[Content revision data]
##############################

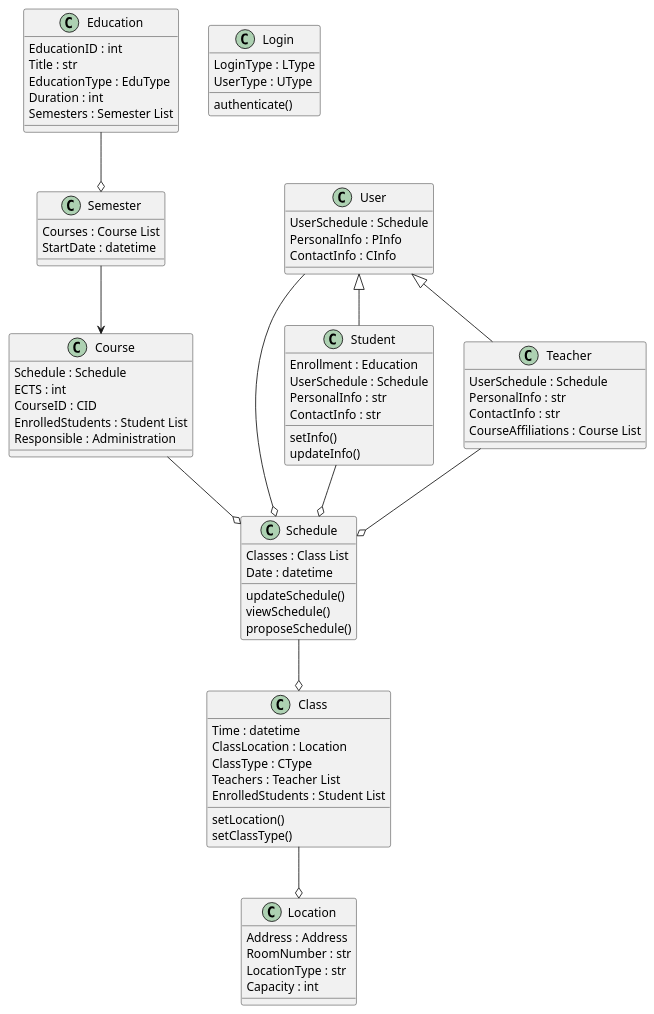
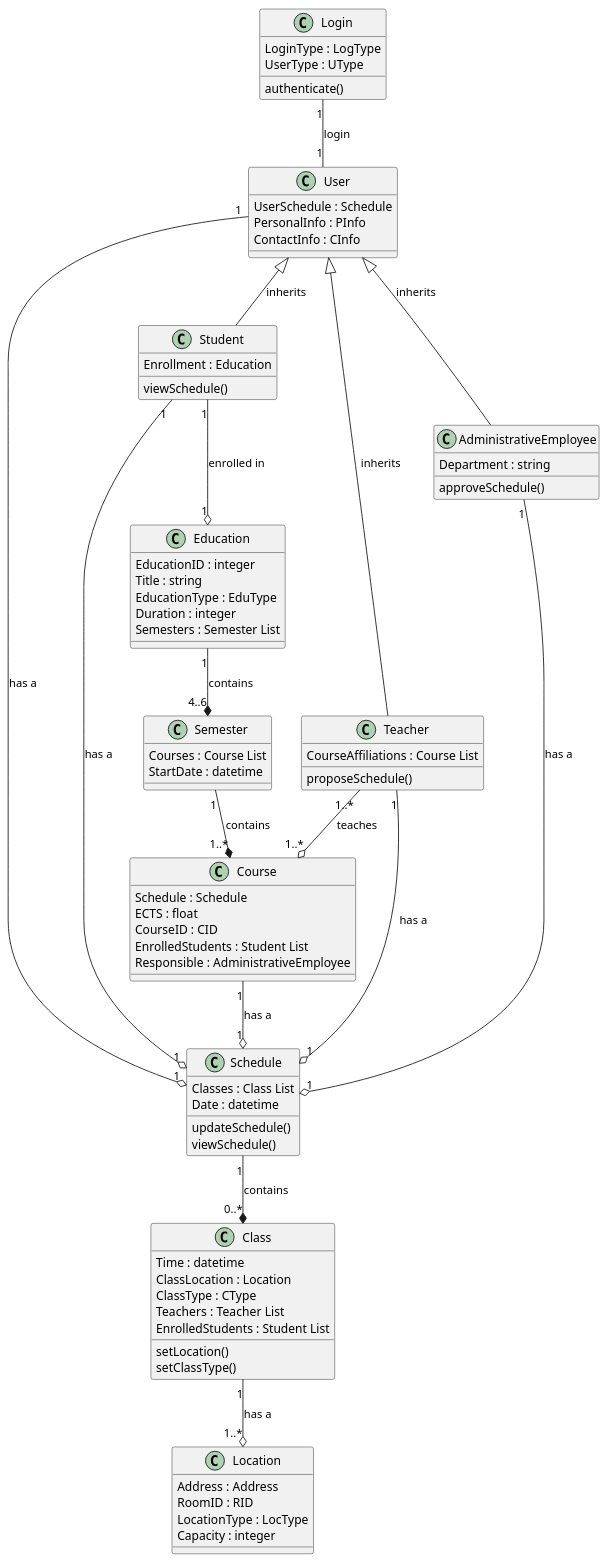
One commit to frejabauch/Systemudvikling_FSIS changed the diagram in ClassDiagram.puml. Above: the diagram before and after it, drawn with PlantUML.

Commit message:
Iteration 1 done

```diff
--- a/ClassDiagram.puml
+++ b/ClassDiagram.puml
@@ -1,92 +1,98 @@
 @startuml
 
 class Education {
-    EducationID : int
-    Title : str
+    EducationID : integer
+    Title : string
     EducationType : EduType
-    Duration : int
+    Duration : integer
     Semesters : Semester List
 }
 
 class Schedule{
     Classes : Class List
     Date : datetime
     updateSchedule()
     viewSchedule()
-    proposeSchedule()
 }
 
 class Location{
     Address : Address
-    RoomNumber : str
-    LocationType : str
-    Capacity : int
+    RoomID : RID
+    LocationType : LocType
+    Capacity : integer
 }
 
 class Course{
     Schedule : Schedule
-    ECTS : int
+    ECTS : float
     CourseID : CID
     EnrolledStudents : Student List
-    Responsible : Administration
+    Responsible : AdministrativeEmployee
 }
 
 class Class{
     Time : datetime
     ClassLocation : Location
     ClassType : CType
     Teachers : Teacher List
     EnrolledStudents : Student List
     setLocation()
     setClassType()
 }
 
 class Login{
-    LoginType : LType
+    LoginType : LogType
     UserType : UType
     authenticate()
 }
 
 class User{
     UserSchedule : Schedule
     PersonalInfo : PInfo
     ContactInfo : CInfo
 }
 
 class Semester{
     Courses : Course List
     StartDate : datetime
 }
 
 class Student{
     Enrollment : Education
-    UserSchedule : Schedule
-    PersonalInfo : str
-    ContactInfo : str
-    setInfo()
-    updateInfo()
+    viewSchedule()
+
 }
 
 class Teacher{
-    UserSchedule : Schedule
-    PersonalInfo : str
-    ContactInfo : str
     CourseAffiliations : Course List
+    proposeSchedule()
 }
 
-User --o Schedule
-Course --o Schedule
-Student --o Schedule
-Teacher --o Schedule
+class AdministrativeEmployee{
+    Department : string
+    approveSchedule()
+}
 
-Education --o Semester
 
-Class --o Location
+User"1" --o "1" Schedule : has a
+Course"1" --o "1" Schedule : has a
+Student"1" --o "1" Schedule : has a
+Teacher"1" --o "1" Schedule : has a
+AdministrativeEmployee"1" --o "1" Schedule : has a
 
-User <|-- Student
-User <|-- Teacher
+Education"1" --* "4..6" Semester : contains
 
-Semester --> Course
-Schedule --o Class
+Class "1" --o "1..*"Location : has a
+
+User <|-- Student : inherits
+User <|-- Teacher : inherits
+User <|-- AdministrativeEmployee : inherits
+
+Semester"1" --* "1..*" Course : contains
+Schedule"1" --* "0..*" Class : contains
+Teacher"1..*" --o "1..*" Course : teaches
+Student"1" --o "1" Education : enrolled in
+
+Login "1" -- "1" User : login
 
 @enduml
```
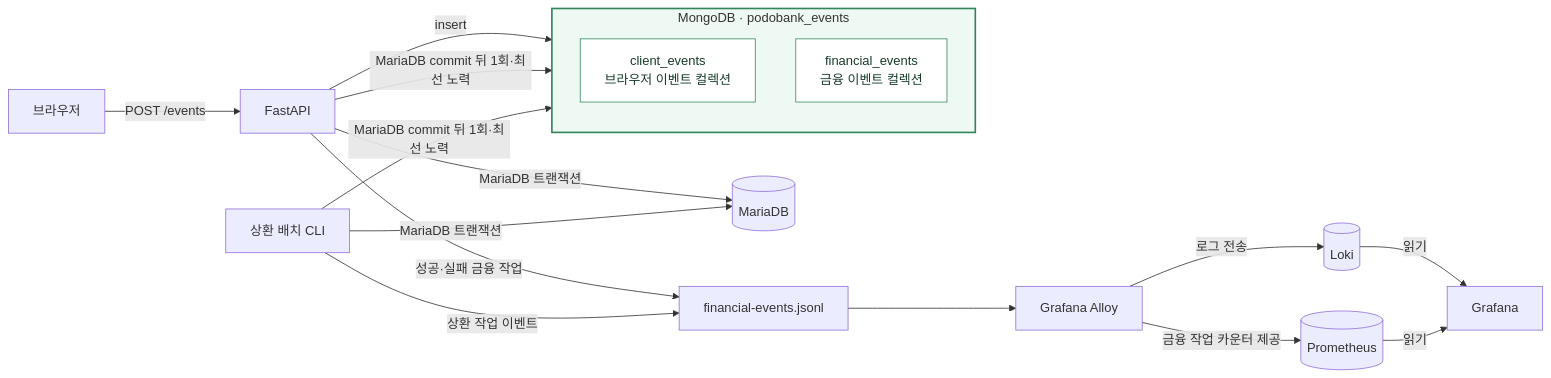
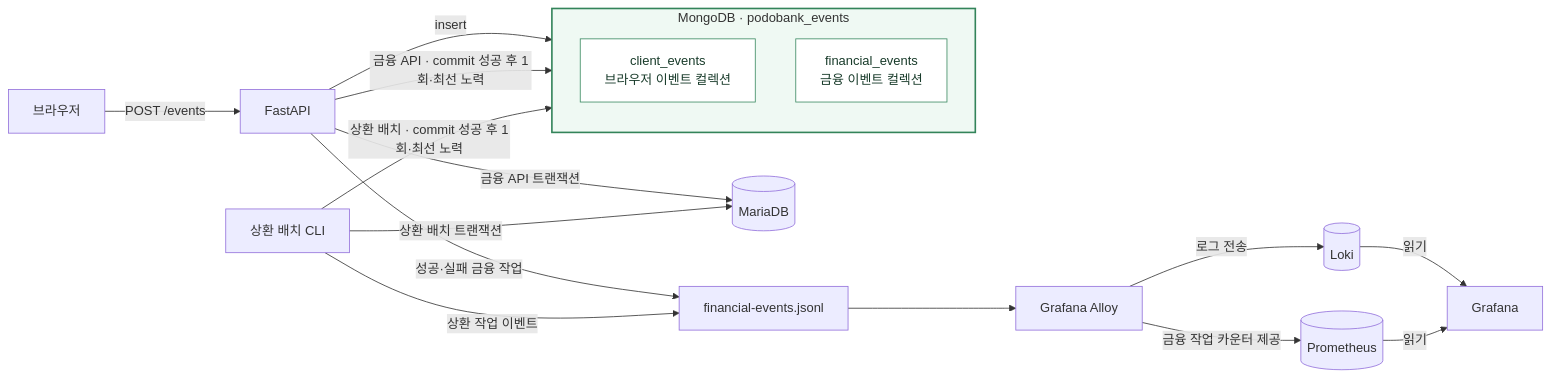
Before and after one commit to naelonambul/Podobank: the diagram in docs/operations/observability-and-events.md, drawn with Mermaid. The commit also changed 1 other file, not shown here.

Commit message:
docs: clarify event flow route labels

````diff
--- a/docs/operations/observability-and-events.md
+++ b/docs/operations/observability-and-events.md
@@ -7,26 +7,26 @@
 ```mermaid
 flowchart LR
   Browser[브라우저] -->|POST /events| API[FastAPI]
   API -->|insert| ClientEvents
-  API -->|MariaDB 트랜잭션| MariaDB[(MariaDB)]
-  API -->|MariaDB commit 뒤 1회·최선 노력| FinancialEvents
-  CLI[상환 배치 CLI] -->|MariaDB 트랜잭션| MariaDB
-  CLI -->|MariaDB commit 뒤 1회·최선 노력| FinancialEvents
+  API -->|금융 API 트랜잭션| MariaDB[(MariaDB)]
+  API -->|금융 API · commit 성공 후 1회·최선 노력| FinancialEvents
+  CLI[상환 배치 CLI] -->|상환 배치 트랜잭션| MariaDB
+  CLI -->|상환 배치 · commit 성공 후 1회·최선 노력| FinancialEvents
   API -->|성공·실패 금융 작업| JSONL[financial-events.jsonl]
   CLI -->|상환 작업 이벤트| JSONL
   JSONL --> Alloy[Grafana Alloy]
   Alloy -->|로그 전송| Loki[(Loki)]
   Alloy -->|금융 작업 카운터 제공| Prometheus[(Prometheus)]
   Loki -->|읽기| Grafana[Grafana]
   Prometheus -->|읽기| Grafana
 
   subgraph MongoService["MongoDB · podobank_events"]
     direction TB
     ClientEvents["client_events<br/>브라우저 이벤트 컬렉션"]
     FinancialEvents["financial_events<br/>금융 이벤트 컬렉션"]
   end
 
   classDef mongoCollection fill:#fff,stroke:#3b8a62,stroke-width:1px,color:#183b2a;
   class ClientEvents,FinancialEvents mongoCollection;
   style MongoService fill:#eff9f3,stroke:#33845a,stroke-width:2px;
 ```
````
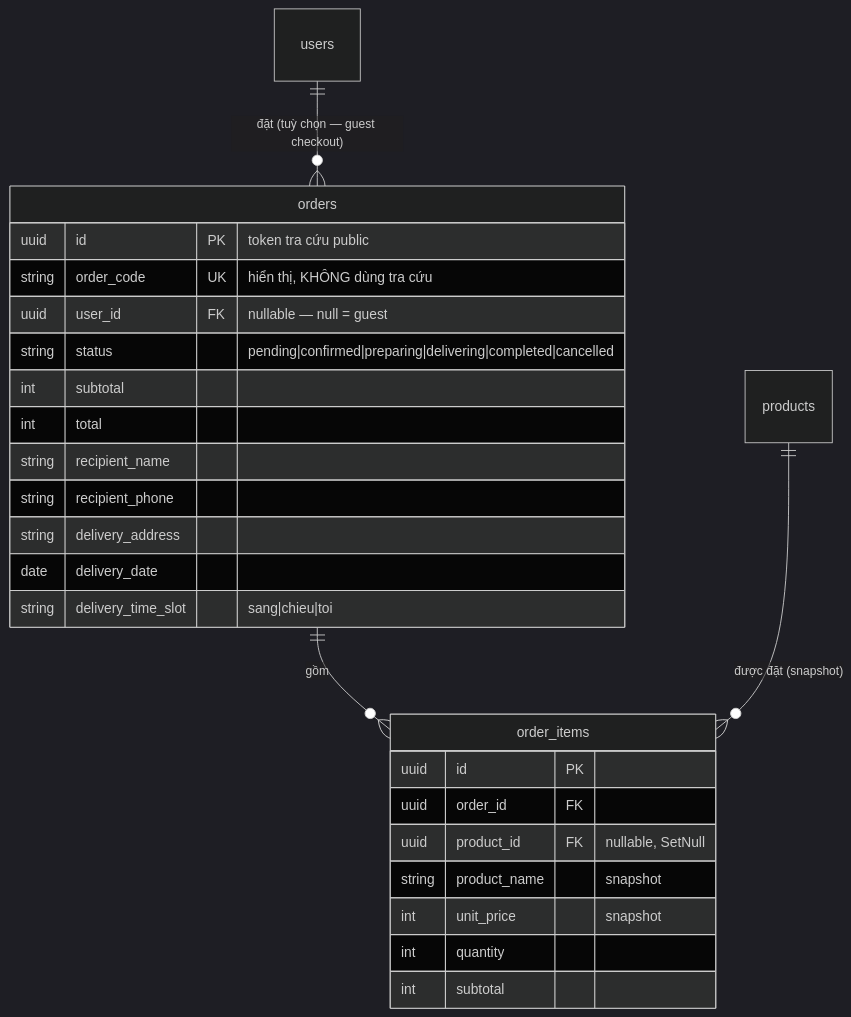
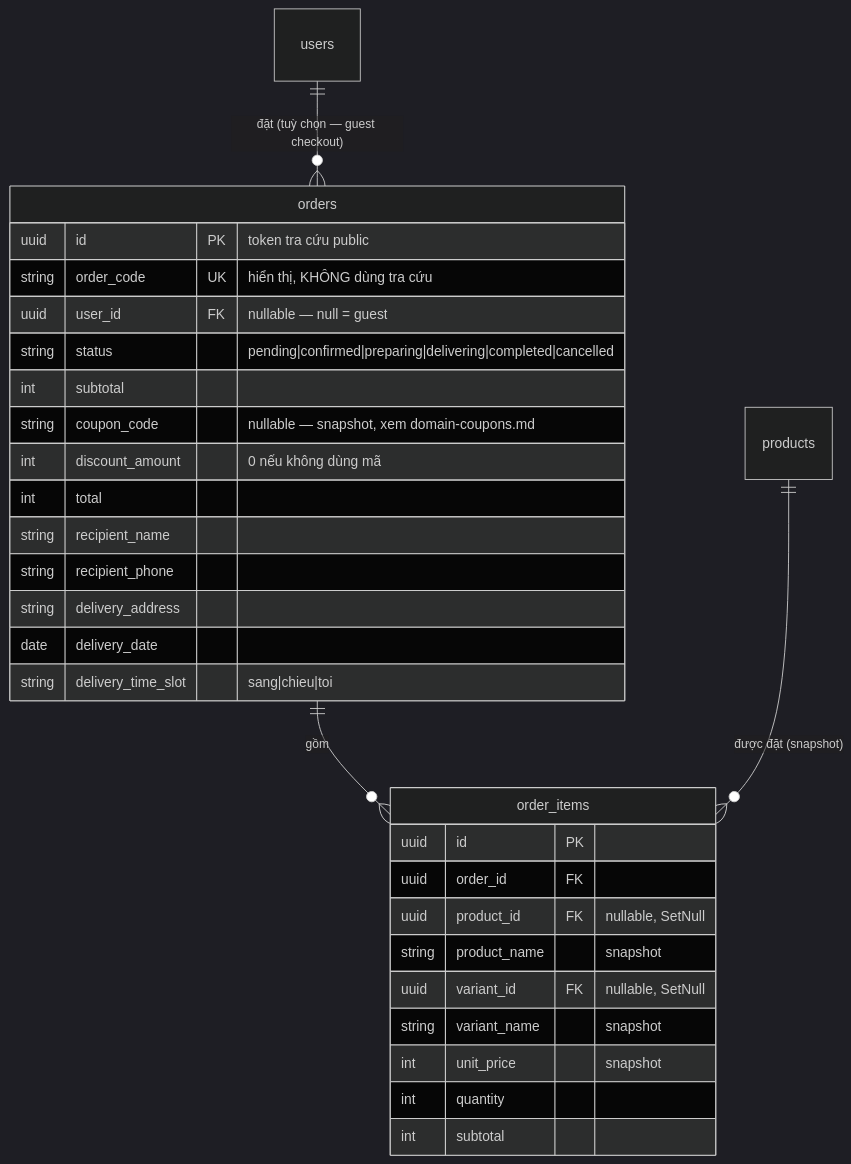
The second of 6 diagrams in docs/modules/domain-orders.md (Hungvu0712/FLOWER), drawn with Mermaid (dark theme) before and after one commit. The commit also changed other lines of this file and 223 other files, not shown here.

First line of the commit message:
Complete Phase 5 domain features: occasions, addresses, wishlist, reviews, coupons, blog/newsletter, special-date reminders, realtime order status, Hero petals animation, and admin-editable site content

````diff
--- a/docs/modules/domain-orders.md
+++ b/docs/modules/domain-orders.md
@@ -68,29 +68,33 @@
 ```mermaid
 erDiagram
     orders ||--o{ order_items : "gồm"
     products ||--o{ order_items : "được đặt (snapshot)"
     users ||--o{ orders : "đặt (tuỳ chọn — guest checkout)"
 
     orders {
         uuid id PK "token tra cứu public"
         string order_code UK "hiển thị, KHÔNG dùng tra cứu"
         uuid user_id FK "nullable — null = guest"
         string status "pending|confirmed|preparing|delivering|completed|cancelled"
         int subtotal
+        string coupon_code "nullable — snapshot, xem domain-coupons.md"
+        int discount_amount "0 nếu không dùng mã"
         int total
         string recipient_name
         string recipient_phone
         string delivery_address
         date delivery_date
         string delivery_time_slot "sang|chieu|toi"
     }
     order_items {
         uuid id PK
         uuid order_id FK
         uuid product_id FK "nullable, SetNull"
         string product_name "snapshot"
+        uuid variant_id FK "nullable, SetNull"
+        string variant_name "snapshot"
         int unit_price "snapshot"
         int quantity
         int subtotal
     }
 ```
````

##############################

EXERCISE: Each entry above should come back word for word, and no picture should come with it.

TASK ANSWER:
One commit to frejabauch/Systemudvikling_FSIS changed the diagram in ClassDiagram.puml. Above: the diagram before and after it, drawn with PlantUML.

Commit message:
Iteration 1 done

```diff
--- a/ClassDiagram.puml
+++ b/ClassDiagram.puml
@@ -1,92 +1,98 @@
 @startuml
 
 class Education {
-    EducationID : int
-    Title : str
+    EducationID : integer
+    Title : string
     EducationType : EduType
-    Duration : int
+    Duration : integer
     Semesters : Semester List
 }
 
 class Schedule{
     Classes : Class List
     Date : datetime
     updateSchedule()
     viewSchedule()
-    proposeSchedule()
 }
 
 class Location{
     Address : Address
-    RoomNumber : str
-    LocationType : str
-    Capacity : int
+    RoomID : RID
+    LocationType : LocType
+    Capacity : integer
 }
 
 class Course{
     Schedule : Schedule
-    ECTS : int
+    ECTS : float
     CourseID : CID
     EnrolledStudents : Student List
-    Responsible : Administration
+    Responsible : AdministrativeEmployee
 }
 
 class Class{
     Time : datetime
     ClassLocation : Location
     ClassType : CType
     Teachers : Teacher List
     EnrolledStudents : Student List
     setLocation()
     setClassType()
 }
 
 class Login{
-    LoginType : LType
+    LoginType : LogType
     UserType : UType
     authenticate()
 }
 
 class User{
     UserSchedule : Schedule
     PersonalInfo : PInfo
     ContactInfo : CInfo
 }
 
 class Semester{
     Courses : Course List
     StartDate : datetime
 }
 
 class Student{
     Enrollment : Education
-    UserSchedule : Schedule
-    PersonalInfo : str
-    ContactInfo : str
-    setInfo()
-    updateInfo()
+    viewSchedule()
+
 }
 
 class Teacher{
-    UserSchedule : Schedule
-    PersonalInfo : str
-    ContactInfo : str
     CourseAffiliations : Course List
+    proposeSchedule()
 }
 
-User --o Schedule
-Course --o Schedule
-Student --o Schedule
-Teacher --o Schedule
+class AdministrativeEmployee{
+    Department : string
+    approveSchedule()
+}
 
-Education --o Semester
 
-Class --o Location
+User"1" --o "1" Schedule : has a
+Course"1" --o "1" Schedule : has a
+Student"1" --o "1" Schedule : has a
+Teacher"1" --o "1" Schedule : has a
+AdministrativeEmployee"1" --o "1" Schedule : has a
 
-User <|-- Student
-User <|-- Teacher
+Education"1" --* "4..6" Semester : contains
 
-Semester --> Course
-Schedule --o Class
+Class "1" --o "1..*"Location : has a
+
+User <|-- Student : inherits
+User <|-- Teacher : inherits
+User <|-- AdministrativeEmployee : inherits
+
+Semester"1" --* "1..*" Course : contains
+Schedule"1" --* "0..*" Class : contains
+Teacher"1..*" --o "1..*" Course : teaches
+Student"1" --o "1" Education : enrolled in
+
+Login "1" -- "1" User : login
 
 @enduml
```
Before and after one commit to naelonambul/Podobank: the diagram in docs/operations/observability-and-events.md, drawn with Mermaid. The commit also changed 1 other file, not shown here.

Commit message:
docs: clarify event flow route labels

````diff
--- a/docs/operations/observability-and-events.md
+++ b/docs/operations/observability-and-events.md
@@ -7,26 +7,26 @@
 ```mermaid
 flowchart LR
   Browser[브라우저] -->|POST /events| API[FastAPI]
   API -->|insert| ClientEvents
-  API -->|MariaDB 트랜잭션| MariaDB[(MariaDB)]
-  API -->|MariaDB commit 뒤 1회·최선 노력| FinancialEvents
-  CLI[상환 배치 CLI] -->|MariaDB 트랜잭션| MariaDB
-  CLI -->|MariaDB commit 뒤 1회·최선 노력| FinancialEvents
+  API -->|금융 API 트랜잭션| MariaDB[(MariaDB)]
+  API -->|금융 API · commit 성공 후 1회·최선 노력| FinancialEvents
+  CLI[상환 배치 CLI] -->|상환 배치 트랜잭션| MariaDB
+  CLI -->|상환 배치 · commit 성공 후 1회·최선 노력| FinancialEvents
   API -->|성공·실패 금융 작업| JSONL[financial-events.jsonl]
   CLI -->|상환 작업 이벤트| JSONL
   JSONL --> Alloy[Grafana Alloy]
   Alloy -->|로그 전송| Loki[(Loki)]
   Alloy -->|금융 작업 카운터 제공| Prometheus[(Prometheus)]
   Loki -->|읽기| Grafana[Grafana]
   Prometheus -->|읽기| Grafana
 
   subgraph MongoService["MongoDB · podobank_events"]
     direction TB
     ClientEvents["client_events<br/>브라우저 이벤트 컬렉션"]
     FinancialEvents["financial_events<br/>금융 이벤트 컬렉션"]
   end
 
   classDef mongoCollection fill:#fff,stroke:#3b8a62,stroke-width:1px,color:#183b2a;
   class ClientEvents,FinancialEvents mongoCollection;
   style MongoService fill:#eff9f3,stroke:#33845a,stroke-width:2px;
 ```
````
The second of 6 diagrams in docs/modules/domain-orders.md (Hungvu0712/FLOWER), drawn with Mermaid (dark theme) before and after one commit. The commit also changed other lines of this file and 223 other files, not shown here.

First line of the commit message:
Complete Phase 5 domain features: occasions, addresses, wishlist, reviews, coupons, blog/newsletter, special-date reminders, realtime order status, Hero petals animation, and admin-editable site content

````diff
--- a/docs/modules/domain-orders.md
+++ b/docs/modules/domain-orders.md
@@ -68,29 +68,33 @@
 ```mermaid
 erDiagram
     orders ||--o{ order_items : "gồm"
     products ||--o{ order_items : "được đặt (snapshot)"
     users ||--o{ orders : "đặt (tuỳ chọn — guest checkout)"
 
     orders {
         uuid id PK "token tra cứu public"
         string order_code UK "hiển thị, KHÔNG dùng tra cứu"
         uuid user_id FK "nullable — null = guest"
         string status "pending|confirmed|preparing|delivering|completed|cancelled"
         int subtotal
+        string coupon_code "nullable — snapshot, xem domain-coupons.md"
+        int discount_amount "0 nếu không dùng mã"
         int total
         string recipient_name
         string recipient_phone
         string delivery_address
         date delivery_date
         string delivery_time_slot "sang|chieu|toi"
     }
     order_items {
         uuid id PK
         uuid order_id FK
         uuid product_id FK "nullable, SetNull"
         string product_name "snapshot"
+        uuid variant_id FK "nullable, SetNull"
+        string variant_name "snapshot"
         int unit_price "snapshot"
         int quantity
         int subtotal
     }
 ```
````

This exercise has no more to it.